#### The input ####

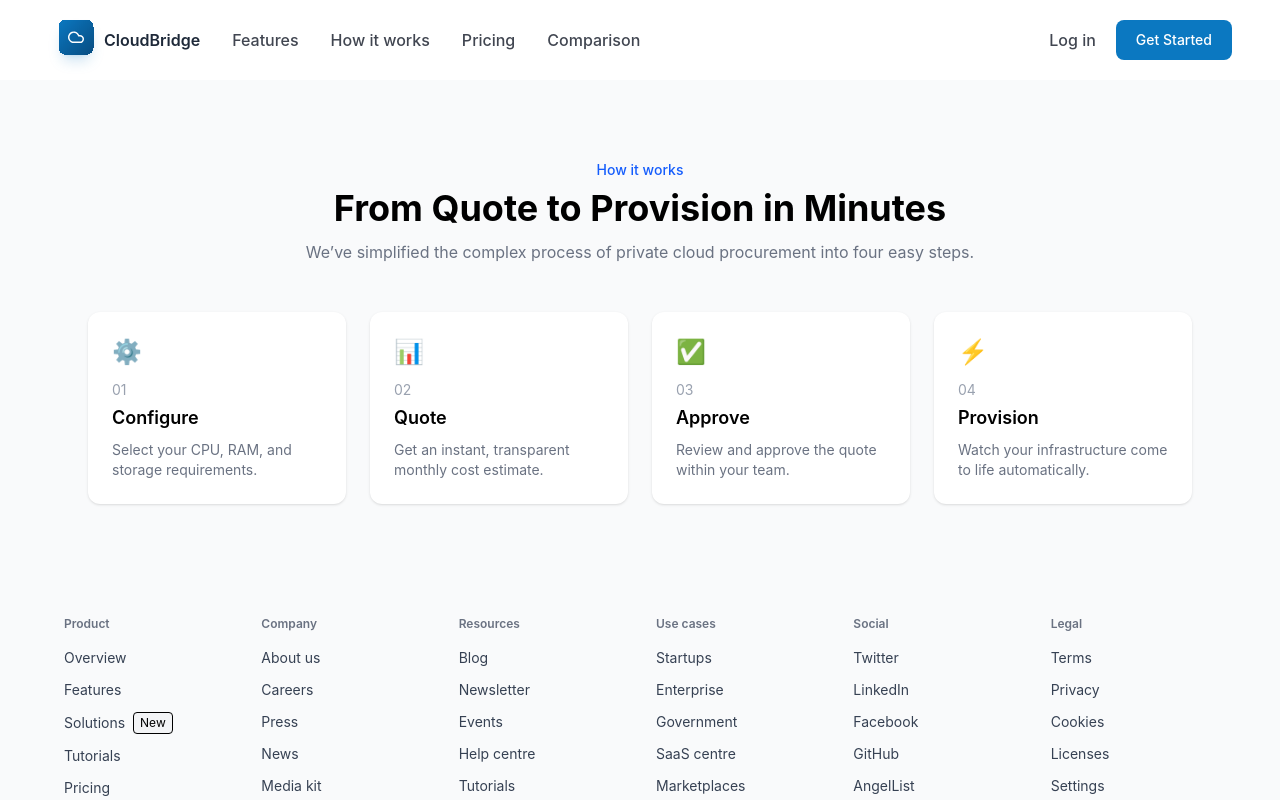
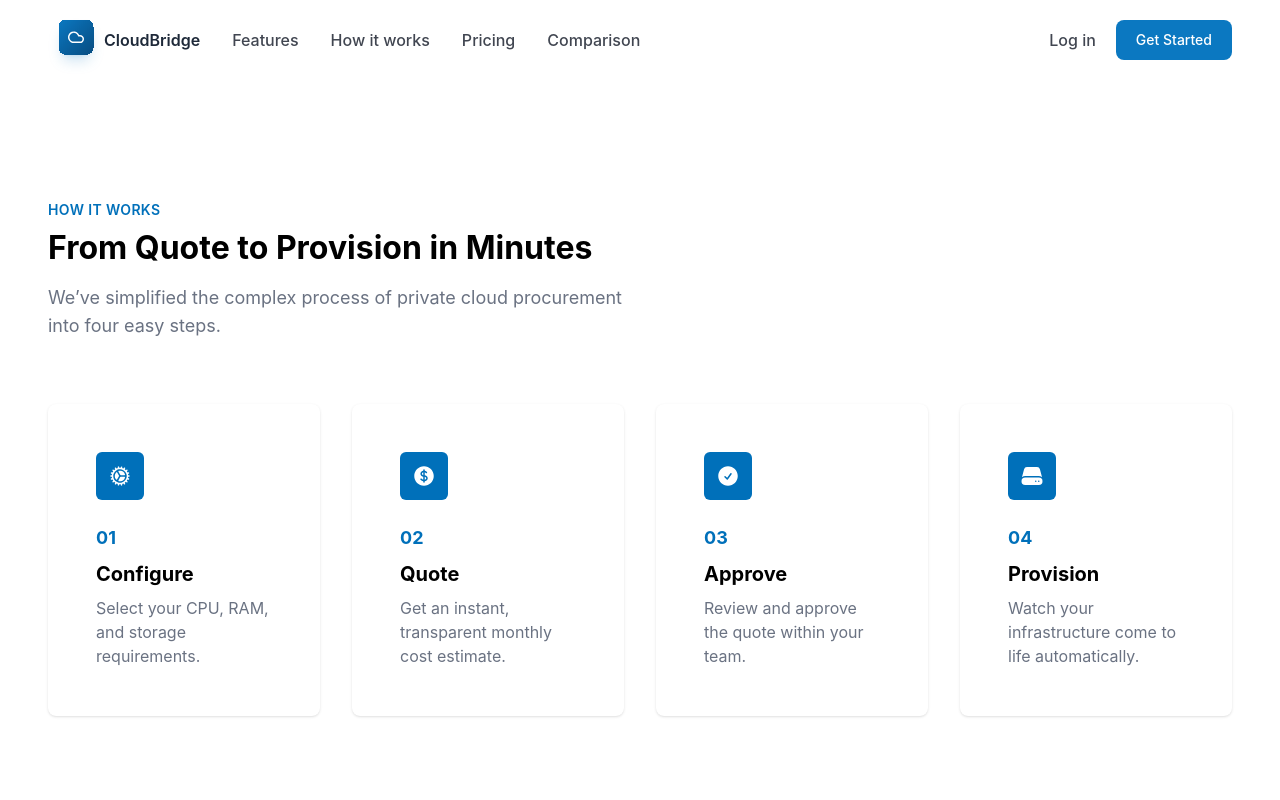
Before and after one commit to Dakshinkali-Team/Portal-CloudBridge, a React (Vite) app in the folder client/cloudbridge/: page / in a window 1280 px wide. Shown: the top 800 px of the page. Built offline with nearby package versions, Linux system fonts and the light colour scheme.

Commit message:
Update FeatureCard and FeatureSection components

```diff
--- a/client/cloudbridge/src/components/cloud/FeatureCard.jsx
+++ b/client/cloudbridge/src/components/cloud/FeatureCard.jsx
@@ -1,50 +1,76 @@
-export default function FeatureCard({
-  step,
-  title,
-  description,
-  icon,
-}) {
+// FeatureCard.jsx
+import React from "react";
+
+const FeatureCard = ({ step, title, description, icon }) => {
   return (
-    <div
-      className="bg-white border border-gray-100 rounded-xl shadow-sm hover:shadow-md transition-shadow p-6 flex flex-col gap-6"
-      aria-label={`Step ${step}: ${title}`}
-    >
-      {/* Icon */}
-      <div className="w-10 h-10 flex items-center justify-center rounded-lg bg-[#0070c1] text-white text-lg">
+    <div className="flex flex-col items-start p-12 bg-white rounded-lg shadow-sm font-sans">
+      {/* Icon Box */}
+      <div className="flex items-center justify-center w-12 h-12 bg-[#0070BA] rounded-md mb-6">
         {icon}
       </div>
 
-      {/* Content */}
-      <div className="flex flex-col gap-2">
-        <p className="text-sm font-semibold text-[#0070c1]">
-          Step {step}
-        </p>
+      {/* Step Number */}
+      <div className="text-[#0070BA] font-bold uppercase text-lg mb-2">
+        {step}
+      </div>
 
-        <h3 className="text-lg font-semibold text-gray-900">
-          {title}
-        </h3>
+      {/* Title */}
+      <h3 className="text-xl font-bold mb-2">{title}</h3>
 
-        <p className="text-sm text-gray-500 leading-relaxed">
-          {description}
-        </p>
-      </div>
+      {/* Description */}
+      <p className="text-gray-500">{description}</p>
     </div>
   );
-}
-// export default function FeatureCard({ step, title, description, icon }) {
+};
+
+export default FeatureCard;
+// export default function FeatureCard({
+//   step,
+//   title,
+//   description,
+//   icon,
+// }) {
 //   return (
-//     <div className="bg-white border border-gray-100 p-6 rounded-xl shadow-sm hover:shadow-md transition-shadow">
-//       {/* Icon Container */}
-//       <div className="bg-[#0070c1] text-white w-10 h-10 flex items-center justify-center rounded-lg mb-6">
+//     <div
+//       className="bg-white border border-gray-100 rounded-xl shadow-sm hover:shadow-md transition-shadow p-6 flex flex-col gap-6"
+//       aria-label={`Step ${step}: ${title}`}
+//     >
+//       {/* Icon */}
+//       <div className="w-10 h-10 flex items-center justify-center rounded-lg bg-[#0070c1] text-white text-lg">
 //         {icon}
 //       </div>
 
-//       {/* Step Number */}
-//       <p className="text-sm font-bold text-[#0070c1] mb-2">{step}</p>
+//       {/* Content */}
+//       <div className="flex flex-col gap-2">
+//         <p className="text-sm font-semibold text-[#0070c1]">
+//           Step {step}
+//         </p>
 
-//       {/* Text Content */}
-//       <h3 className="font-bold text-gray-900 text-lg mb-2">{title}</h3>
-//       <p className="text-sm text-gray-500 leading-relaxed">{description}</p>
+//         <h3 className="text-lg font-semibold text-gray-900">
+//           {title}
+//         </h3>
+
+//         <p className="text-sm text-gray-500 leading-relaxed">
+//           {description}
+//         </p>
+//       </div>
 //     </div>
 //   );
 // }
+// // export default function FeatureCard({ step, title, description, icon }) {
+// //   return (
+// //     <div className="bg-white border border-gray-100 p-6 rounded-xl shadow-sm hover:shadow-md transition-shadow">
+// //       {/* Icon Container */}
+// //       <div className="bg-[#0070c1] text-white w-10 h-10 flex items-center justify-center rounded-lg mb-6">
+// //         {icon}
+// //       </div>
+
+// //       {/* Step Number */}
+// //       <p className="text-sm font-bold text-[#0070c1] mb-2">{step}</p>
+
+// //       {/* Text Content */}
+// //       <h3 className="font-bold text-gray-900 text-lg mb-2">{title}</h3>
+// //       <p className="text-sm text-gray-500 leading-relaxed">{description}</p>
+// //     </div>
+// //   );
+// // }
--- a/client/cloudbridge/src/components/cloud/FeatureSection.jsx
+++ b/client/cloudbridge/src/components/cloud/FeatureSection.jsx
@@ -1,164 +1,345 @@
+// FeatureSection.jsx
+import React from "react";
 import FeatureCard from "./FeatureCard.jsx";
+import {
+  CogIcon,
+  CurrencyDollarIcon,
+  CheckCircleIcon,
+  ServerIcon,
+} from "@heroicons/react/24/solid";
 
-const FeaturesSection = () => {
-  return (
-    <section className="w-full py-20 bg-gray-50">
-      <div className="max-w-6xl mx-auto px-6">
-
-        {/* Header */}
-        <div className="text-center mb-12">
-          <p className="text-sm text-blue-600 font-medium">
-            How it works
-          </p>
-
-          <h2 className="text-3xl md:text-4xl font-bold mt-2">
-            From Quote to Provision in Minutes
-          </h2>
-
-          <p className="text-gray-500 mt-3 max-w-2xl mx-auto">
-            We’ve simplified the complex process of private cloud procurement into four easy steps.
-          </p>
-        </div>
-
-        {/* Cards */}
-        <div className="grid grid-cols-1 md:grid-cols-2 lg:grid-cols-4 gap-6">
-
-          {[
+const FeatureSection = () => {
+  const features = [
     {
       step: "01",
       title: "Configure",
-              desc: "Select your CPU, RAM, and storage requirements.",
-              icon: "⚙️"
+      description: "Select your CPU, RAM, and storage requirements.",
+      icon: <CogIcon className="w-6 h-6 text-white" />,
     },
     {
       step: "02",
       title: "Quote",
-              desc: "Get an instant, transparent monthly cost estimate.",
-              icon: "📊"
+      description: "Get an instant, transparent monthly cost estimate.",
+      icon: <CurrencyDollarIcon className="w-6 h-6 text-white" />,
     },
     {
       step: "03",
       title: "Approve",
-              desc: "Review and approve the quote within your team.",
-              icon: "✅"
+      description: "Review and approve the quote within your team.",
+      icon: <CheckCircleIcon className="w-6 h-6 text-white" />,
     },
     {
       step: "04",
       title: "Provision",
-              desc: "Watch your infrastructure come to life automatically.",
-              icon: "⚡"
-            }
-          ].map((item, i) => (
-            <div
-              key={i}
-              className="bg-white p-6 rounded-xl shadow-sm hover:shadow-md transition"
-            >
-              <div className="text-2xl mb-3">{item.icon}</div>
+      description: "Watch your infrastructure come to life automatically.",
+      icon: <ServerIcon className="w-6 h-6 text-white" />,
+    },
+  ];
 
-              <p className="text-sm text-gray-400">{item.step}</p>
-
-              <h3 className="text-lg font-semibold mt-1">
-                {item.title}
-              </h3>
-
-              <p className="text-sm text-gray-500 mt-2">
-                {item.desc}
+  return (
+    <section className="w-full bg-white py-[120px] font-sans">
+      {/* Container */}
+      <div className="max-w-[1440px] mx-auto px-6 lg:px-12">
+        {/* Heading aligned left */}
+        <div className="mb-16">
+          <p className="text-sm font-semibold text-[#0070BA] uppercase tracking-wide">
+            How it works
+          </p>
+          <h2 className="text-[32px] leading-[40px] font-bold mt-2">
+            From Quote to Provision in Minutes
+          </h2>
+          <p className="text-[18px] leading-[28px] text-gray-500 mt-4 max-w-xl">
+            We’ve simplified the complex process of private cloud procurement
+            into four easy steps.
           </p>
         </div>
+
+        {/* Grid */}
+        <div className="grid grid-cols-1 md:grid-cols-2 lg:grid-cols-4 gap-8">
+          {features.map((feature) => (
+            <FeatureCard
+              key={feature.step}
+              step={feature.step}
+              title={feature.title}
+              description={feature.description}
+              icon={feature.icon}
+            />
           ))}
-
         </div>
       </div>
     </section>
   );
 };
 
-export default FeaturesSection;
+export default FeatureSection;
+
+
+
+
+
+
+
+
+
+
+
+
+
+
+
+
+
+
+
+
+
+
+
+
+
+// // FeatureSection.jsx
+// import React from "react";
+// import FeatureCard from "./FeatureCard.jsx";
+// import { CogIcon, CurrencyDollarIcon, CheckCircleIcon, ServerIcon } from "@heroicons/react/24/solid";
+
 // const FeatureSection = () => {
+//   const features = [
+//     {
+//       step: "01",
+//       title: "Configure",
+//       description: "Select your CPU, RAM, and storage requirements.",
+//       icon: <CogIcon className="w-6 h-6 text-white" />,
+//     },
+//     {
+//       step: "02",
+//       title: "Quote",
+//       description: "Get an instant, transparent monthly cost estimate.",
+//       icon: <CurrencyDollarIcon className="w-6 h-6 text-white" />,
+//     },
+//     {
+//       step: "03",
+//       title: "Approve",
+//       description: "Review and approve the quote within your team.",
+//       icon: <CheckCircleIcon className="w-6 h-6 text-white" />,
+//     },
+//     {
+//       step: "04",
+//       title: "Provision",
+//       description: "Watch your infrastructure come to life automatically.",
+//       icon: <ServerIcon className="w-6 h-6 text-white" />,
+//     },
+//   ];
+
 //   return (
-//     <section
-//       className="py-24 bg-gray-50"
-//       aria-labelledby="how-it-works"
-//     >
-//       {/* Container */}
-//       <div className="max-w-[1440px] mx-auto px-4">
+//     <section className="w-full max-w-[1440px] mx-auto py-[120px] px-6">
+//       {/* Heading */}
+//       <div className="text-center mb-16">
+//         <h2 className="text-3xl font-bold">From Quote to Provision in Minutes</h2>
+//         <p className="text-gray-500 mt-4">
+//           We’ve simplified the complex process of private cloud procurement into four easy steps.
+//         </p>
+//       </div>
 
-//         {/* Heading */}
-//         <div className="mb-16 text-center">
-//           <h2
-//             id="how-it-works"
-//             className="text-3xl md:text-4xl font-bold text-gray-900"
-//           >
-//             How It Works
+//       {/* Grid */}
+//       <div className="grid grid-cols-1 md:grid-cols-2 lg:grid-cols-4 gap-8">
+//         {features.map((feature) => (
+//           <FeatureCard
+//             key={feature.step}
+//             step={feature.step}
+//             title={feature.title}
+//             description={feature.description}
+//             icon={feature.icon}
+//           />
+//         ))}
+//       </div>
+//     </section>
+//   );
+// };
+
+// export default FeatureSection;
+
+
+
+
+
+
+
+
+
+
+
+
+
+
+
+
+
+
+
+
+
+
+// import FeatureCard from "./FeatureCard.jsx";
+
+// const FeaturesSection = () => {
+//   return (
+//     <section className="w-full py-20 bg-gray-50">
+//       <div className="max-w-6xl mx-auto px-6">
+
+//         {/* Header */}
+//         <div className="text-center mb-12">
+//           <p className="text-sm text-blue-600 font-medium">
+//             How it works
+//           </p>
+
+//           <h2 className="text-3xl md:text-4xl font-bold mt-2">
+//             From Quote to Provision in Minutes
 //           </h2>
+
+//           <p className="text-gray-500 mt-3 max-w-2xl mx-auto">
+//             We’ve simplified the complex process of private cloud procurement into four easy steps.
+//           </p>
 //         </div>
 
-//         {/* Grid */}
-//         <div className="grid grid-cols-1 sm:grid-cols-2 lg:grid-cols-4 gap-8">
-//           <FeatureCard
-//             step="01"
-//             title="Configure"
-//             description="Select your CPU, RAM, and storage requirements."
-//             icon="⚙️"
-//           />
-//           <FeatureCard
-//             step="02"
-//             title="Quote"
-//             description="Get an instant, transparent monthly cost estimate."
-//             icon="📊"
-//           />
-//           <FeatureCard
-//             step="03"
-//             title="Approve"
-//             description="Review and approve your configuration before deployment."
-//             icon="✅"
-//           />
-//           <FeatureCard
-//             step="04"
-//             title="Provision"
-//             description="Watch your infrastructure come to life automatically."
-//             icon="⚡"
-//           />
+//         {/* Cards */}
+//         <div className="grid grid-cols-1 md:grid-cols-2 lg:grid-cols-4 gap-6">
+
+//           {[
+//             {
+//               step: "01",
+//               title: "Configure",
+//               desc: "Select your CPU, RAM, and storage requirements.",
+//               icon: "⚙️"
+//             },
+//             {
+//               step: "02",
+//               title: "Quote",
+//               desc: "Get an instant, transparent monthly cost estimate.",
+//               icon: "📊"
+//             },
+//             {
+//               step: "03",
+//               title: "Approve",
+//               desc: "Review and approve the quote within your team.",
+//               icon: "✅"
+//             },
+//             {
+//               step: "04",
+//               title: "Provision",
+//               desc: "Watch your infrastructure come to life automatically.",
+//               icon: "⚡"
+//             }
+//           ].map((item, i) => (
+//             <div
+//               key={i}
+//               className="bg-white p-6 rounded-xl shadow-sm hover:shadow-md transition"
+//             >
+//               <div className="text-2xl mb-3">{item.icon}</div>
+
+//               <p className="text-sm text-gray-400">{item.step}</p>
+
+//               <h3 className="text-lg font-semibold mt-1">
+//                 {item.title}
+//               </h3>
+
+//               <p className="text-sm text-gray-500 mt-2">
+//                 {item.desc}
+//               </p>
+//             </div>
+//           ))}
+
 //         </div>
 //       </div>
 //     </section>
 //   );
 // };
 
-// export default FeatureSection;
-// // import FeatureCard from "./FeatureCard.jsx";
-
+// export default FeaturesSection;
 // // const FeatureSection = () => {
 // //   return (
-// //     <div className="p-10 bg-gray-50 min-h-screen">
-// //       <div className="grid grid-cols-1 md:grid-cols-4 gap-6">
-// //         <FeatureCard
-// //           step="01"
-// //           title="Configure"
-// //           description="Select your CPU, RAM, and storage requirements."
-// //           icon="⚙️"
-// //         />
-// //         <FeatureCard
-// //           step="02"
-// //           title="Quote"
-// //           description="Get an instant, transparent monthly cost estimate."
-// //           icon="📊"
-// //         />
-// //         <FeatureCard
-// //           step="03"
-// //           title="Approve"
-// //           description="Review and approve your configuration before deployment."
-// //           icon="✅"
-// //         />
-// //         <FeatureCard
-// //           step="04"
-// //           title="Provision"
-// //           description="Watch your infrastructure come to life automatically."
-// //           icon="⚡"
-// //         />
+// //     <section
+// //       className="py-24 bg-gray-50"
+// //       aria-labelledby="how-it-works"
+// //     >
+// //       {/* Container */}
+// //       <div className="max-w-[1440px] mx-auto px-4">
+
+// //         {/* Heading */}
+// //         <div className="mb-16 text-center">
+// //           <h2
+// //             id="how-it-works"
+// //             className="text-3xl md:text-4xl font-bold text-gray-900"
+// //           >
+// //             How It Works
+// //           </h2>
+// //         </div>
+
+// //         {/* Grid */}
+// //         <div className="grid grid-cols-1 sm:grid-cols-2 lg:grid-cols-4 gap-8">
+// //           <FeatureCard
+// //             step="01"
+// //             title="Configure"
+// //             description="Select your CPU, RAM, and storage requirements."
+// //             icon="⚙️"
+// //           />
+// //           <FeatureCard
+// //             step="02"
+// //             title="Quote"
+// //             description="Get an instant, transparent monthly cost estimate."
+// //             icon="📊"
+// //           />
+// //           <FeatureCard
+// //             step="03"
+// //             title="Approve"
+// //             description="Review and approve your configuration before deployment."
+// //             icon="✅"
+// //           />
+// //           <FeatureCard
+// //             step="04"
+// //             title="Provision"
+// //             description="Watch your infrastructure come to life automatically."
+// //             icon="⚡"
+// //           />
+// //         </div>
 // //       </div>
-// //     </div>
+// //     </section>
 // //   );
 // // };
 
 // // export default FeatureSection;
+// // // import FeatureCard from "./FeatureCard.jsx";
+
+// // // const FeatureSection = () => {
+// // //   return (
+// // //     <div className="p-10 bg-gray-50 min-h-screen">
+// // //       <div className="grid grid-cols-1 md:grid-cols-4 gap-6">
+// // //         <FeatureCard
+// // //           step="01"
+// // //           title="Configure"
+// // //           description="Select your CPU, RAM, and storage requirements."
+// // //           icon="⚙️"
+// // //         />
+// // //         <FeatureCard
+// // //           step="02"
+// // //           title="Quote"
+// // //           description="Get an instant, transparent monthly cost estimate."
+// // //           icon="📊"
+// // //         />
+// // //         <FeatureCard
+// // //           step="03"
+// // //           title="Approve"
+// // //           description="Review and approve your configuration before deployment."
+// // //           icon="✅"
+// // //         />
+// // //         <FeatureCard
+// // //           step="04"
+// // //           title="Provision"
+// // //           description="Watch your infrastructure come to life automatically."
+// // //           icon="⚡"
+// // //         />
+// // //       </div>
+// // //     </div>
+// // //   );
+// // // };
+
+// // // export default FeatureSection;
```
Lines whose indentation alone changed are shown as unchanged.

####

* Prompt *
Would you give the number of lines above that hold "Configure"? Only the number is needed.

* Problem solution *
7